SETTLEMENT : Fall through roof
On December 1998, John Doe, 51, was working as a general construction laborer at a central California prison site when he became the victim of a trip-and-fall accident. Doe was assigned to the roof a prison-housing unit where during the course of his duties he fell through an unprotected opening. He dropped 22 feet, landing on a concrete slab. Although he landed on his feet, he fell backwards from the impact and struck his head.
John Doe’s Injuries Resulting From the Construction Fall
Doe had been wearing a hard hat at the time of the incident, but the impact caused a significant brain injury. At the hospital, doctors diagnosed him with a closed-head diffuse brain injury, a compression fracture in the lumbar spine, and a calcaneal fracture in his foot. These injuries required extended hospitalization and rehabilitation and left Doe with long-term residual symptoms including short-term memory loss, frontal lobe damage, and cognitive dysfunction.
Finding Fault & Financial Responsibility
John Doe hired Richard B. Koskoff of Booth & Koskoff to represent him in a lawsuit against his employer. The plaintiff team sought out financial compensation for past medicals amounting to $237,000, future medicals amounting to $400,000, past lost wages amounting to $40,000, and future lost wages amounting to $60,000.
According to witnesses and the employer’s own accounts, John Doe’s employer knew of the falling risk. The roofs for the construction project were to be assembled with prefabricated units designed to, upon completion, form a cohesive pattern outfitted with the necessary openings for HVAC equipment and skylights. However, until these fixtures could be installed, John Doe’s employer, the roofing subcontractor, opted to use plywood to cover the openings as employees worked on a specific roof. The subcontractor planned to move the plywood as his crew moved from one roof to the next, however the general contractor instructed employees to keep plywood in place.
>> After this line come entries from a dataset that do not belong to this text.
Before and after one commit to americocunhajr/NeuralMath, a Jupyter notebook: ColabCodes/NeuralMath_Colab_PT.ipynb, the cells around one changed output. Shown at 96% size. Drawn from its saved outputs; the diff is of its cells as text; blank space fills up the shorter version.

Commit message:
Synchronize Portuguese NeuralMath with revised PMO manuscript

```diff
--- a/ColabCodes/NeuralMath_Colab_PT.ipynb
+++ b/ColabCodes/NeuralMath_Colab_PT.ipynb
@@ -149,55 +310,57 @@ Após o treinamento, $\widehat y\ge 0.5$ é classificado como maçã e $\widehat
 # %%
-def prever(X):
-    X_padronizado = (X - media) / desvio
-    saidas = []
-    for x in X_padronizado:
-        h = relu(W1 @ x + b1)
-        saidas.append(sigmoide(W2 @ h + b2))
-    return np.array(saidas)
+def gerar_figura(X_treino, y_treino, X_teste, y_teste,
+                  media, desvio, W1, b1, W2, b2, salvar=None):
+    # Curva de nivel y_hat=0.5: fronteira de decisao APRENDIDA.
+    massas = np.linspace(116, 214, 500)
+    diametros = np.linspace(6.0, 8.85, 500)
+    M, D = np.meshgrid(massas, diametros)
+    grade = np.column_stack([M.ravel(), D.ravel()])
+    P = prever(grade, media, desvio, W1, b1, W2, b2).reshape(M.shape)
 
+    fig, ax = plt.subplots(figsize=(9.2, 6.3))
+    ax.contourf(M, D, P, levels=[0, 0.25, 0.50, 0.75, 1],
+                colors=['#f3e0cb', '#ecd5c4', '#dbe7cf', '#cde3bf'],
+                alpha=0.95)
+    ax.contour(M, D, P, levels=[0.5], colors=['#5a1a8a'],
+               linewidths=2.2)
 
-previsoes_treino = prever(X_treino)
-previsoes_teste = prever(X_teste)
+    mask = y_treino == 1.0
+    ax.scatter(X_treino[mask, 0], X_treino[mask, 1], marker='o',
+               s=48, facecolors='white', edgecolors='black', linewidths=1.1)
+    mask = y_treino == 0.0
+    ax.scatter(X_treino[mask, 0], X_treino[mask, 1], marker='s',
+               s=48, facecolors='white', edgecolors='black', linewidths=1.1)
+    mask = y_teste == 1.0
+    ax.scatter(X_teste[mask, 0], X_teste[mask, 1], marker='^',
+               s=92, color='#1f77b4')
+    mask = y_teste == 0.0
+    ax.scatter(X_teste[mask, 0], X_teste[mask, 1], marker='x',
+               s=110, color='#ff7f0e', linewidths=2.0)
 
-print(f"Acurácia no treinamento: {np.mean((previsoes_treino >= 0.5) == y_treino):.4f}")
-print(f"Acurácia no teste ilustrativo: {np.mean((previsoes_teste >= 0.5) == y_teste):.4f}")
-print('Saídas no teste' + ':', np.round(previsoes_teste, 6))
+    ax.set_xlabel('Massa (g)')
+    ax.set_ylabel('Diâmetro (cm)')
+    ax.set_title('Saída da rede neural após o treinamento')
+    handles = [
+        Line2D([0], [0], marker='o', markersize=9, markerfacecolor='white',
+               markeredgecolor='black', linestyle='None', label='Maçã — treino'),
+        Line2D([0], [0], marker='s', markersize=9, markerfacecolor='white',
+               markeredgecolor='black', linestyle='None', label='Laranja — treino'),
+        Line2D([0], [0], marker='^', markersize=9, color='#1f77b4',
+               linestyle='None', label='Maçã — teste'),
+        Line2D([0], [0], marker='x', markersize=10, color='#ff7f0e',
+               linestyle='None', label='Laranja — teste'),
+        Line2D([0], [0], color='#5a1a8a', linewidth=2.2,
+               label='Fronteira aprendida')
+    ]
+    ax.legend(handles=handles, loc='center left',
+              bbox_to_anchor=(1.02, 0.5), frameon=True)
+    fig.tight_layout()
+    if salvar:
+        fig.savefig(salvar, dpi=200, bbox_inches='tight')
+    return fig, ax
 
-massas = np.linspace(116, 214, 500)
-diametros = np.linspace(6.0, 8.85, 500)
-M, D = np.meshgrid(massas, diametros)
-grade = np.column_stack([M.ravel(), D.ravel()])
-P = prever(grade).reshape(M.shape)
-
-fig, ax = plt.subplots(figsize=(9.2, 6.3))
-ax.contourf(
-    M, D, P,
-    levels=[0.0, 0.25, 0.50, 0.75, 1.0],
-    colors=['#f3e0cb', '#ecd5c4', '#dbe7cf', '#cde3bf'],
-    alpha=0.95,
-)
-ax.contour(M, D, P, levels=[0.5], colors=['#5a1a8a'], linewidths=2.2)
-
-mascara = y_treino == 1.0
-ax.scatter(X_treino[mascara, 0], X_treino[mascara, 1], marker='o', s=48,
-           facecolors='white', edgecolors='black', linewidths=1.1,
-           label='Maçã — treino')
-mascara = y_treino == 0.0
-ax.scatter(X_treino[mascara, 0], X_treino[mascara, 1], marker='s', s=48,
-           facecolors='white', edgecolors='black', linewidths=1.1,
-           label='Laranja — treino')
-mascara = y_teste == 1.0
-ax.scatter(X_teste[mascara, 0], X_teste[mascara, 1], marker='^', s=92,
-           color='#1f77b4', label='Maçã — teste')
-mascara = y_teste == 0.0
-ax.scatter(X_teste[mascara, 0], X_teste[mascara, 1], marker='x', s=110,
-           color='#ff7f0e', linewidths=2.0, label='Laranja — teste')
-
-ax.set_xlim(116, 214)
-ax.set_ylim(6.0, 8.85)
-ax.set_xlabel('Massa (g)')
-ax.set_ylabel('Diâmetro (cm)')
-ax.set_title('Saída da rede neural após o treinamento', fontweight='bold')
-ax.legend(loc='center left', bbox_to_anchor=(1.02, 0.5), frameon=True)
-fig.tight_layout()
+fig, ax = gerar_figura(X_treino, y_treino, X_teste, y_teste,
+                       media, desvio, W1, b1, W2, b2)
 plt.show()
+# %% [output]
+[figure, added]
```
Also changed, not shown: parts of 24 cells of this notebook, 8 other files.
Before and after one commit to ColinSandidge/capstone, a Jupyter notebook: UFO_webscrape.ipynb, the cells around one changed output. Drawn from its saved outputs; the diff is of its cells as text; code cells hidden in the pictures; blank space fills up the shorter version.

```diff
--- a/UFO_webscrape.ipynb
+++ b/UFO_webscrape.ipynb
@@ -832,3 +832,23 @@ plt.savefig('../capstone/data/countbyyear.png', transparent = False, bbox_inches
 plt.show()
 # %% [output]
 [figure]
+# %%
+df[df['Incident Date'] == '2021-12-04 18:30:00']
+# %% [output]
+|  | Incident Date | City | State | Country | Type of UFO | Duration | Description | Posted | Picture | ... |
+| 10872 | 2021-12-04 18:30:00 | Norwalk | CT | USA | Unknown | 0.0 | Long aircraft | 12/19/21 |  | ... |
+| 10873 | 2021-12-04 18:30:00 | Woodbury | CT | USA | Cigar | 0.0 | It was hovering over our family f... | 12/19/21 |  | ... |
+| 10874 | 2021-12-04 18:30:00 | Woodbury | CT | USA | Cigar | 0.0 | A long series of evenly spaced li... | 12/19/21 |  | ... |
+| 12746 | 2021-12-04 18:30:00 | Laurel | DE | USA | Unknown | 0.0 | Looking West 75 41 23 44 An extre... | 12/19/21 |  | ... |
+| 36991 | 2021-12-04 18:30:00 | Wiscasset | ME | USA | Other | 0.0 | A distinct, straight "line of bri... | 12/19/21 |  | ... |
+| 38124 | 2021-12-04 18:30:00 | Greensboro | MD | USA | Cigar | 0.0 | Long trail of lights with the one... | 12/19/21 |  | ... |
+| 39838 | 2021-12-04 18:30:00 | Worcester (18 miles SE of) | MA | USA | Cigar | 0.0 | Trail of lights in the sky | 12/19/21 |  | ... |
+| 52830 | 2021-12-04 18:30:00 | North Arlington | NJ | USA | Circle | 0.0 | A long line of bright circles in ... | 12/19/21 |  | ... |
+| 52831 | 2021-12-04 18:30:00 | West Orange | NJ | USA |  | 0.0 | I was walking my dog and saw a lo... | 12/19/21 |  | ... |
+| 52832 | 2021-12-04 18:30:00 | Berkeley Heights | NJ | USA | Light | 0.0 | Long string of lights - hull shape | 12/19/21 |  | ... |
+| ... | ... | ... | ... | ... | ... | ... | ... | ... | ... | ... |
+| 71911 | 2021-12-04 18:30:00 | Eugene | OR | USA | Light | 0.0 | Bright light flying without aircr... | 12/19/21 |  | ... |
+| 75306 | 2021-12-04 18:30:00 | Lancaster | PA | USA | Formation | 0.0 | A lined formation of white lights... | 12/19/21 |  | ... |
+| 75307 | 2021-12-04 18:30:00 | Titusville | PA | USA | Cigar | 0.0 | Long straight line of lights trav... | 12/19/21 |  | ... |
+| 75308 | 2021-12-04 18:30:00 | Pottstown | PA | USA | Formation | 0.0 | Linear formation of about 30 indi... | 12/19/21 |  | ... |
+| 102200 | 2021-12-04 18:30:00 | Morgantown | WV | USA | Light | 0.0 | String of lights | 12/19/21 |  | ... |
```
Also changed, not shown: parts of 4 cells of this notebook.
In response to this, John Doe’s employer ordered new plywood for the other buildings under construction at the work site. These new plywood sheets were delivered to the staging site but were not installed in the days leading up to the accident. Additionally, a half hour before the fall, the general contractor inspected the very roof Doe was sent to work on and had noted the uncovered openings. Reportedly, the general contractor had ordered work to be stopped until those openings were covered, yet John Doe was not made aware of the order.
Koskoff achieved an impressive $1.75 million settlement with the opposing party during a 2002 mediation meeting in Encino, California. The parties additionally agreed to the settlement of a workers’ compensation claim which included the opening of lifetime medical and disability benefits for John Doe.